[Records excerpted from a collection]
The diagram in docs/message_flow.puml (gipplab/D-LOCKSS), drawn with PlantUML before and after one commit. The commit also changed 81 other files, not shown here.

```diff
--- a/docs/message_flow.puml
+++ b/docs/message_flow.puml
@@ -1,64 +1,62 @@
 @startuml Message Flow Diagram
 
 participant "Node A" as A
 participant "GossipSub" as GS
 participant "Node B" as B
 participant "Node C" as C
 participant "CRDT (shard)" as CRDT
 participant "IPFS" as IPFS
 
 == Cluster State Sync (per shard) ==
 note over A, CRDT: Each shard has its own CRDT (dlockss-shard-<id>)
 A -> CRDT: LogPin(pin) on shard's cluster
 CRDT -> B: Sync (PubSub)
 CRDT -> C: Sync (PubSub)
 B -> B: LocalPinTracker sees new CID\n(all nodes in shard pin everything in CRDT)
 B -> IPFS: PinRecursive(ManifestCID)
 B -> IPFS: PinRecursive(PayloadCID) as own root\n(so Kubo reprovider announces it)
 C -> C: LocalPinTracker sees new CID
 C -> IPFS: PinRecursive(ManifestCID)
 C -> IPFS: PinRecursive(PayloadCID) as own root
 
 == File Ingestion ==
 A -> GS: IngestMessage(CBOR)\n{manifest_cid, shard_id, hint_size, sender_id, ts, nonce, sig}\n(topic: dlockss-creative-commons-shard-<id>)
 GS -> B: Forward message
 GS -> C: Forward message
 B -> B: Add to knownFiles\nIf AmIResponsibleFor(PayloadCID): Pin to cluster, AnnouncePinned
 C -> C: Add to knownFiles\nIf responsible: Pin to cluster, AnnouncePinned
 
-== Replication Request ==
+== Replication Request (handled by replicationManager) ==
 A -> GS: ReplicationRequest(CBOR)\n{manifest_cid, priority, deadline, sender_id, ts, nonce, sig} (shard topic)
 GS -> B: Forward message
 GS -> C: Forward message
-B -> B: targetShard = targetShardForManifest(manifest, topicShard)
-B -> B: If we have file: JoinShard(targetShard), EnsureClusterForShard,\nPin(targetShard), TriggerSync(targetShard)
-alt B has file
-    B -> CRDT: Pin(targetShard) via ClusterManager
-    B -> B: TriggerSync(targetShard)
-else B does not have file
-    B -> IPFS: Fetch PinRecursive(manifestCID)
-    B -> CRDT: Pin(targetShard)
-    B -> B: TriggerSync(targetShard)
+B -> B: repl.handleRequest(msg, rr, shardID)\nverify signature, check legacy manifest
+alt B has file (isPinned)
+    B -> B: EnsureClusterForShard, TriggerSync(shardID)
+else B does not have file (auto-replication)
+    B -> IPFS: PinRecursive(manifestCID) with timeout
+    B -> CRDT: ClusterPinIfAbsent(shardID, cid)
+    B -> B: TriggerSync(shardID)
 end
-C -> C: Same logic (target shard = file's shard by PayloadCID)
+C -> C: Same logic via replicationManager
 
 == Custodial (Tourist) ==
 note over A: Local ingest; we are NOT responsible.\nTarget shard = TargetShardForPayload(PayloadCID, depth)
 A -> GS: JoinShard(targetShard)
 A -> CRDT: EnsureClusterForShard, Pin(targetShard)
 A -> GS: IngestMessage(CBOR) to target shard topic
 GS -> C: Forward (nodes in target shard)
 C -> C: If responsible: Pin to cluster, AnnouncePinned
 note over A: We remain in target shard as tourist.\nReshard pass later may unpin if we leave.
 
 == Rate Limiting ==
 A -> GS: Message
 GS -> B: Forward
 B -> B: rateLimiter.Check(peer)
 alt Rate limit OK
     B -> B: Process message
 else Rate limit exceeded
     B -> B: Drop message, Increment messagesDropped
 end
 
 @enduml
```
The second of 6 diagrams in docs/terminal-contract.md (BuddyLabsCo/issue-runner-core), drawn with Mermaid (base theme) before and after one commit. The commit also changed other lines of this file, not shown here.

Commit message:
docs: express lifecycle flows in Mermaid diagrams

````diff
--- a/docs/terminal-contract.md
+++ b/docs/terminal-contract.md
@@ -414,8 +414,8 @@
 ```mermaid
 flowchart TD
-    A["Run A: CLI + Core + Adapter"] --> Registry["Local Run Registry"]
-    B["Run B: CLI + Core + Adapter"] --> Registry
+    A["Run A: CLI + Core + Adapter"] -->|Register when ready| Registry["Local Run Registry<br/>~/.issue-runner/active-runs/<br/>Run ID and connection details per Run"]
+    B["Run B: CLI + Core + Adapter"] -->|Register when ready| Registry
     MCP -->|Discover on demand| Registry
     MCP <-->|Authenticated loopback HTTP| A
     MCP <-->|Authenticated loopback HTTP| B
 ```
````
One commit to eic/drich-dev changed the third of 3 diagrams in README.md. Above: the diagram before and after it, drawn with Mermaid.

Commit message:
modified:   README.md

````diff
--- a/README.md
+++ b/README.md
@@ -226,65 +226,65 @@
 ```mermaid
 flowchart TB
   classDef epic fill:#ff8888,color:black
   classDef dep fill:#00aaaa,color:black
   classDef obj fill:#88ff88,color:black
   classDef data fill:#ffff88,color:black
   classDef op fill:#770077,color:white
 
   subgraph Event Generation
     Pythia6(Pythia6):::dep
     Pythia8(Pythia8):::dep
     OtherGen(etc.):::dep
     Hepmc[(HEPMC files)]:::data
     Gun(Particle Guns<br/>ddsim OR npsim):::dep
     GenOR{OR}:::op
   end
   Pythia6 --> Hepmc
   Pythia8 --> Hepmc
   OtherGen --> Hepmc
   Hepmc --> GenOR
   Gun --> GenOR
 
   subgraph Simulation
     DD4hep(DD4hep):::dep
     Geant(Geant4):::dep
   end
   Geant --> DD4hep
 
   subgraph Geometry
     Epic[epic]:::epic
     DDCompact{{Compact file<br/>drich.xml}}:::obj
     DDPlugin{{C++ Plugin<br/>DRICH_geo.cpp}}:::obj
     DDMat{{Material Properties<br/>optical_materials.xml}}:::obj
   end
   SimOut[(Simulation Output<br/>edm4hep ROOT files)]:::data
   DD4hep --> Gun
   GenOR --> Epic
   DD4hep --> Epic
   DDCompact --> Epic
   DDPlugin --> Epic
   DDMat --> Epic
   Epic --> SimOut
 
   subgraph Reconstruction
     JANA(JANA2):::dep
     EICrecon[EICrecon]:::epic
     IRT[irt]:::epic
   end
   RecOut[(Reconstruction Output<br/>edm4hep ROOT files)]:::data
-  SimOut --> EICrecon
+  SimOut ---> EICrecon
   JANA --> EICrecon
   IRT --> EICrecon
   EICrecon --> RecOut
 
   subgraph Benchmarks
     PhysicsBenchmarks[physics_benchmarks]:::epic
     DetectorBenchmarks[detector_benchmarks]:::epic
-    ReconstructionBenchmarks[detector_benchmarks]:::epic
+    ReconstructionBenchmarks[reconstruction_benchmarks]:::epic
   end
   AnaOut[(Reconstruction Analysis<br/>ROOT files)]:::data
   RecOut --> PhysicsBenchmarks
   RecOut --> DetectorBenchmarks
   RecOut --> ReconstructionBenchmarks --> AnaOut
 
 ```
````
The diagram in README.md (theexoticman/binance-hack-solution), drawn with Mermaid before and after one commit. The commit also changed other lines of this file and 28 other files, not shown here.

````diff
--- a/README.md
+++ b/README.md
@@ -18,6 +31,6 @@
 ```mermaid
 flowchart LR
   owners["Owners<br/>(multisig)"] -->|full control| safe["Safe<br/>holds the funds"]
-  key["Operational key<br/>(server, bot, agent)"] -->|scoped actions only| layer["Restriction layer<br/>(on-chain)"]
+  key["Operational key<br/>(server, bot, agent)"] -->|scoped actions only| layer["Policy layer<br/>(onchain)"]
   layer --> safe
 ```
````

WORK TASK.
Say how many lines of the entries above include the word "Adapter", giving the number alone.

WRITTEN REPLY.
4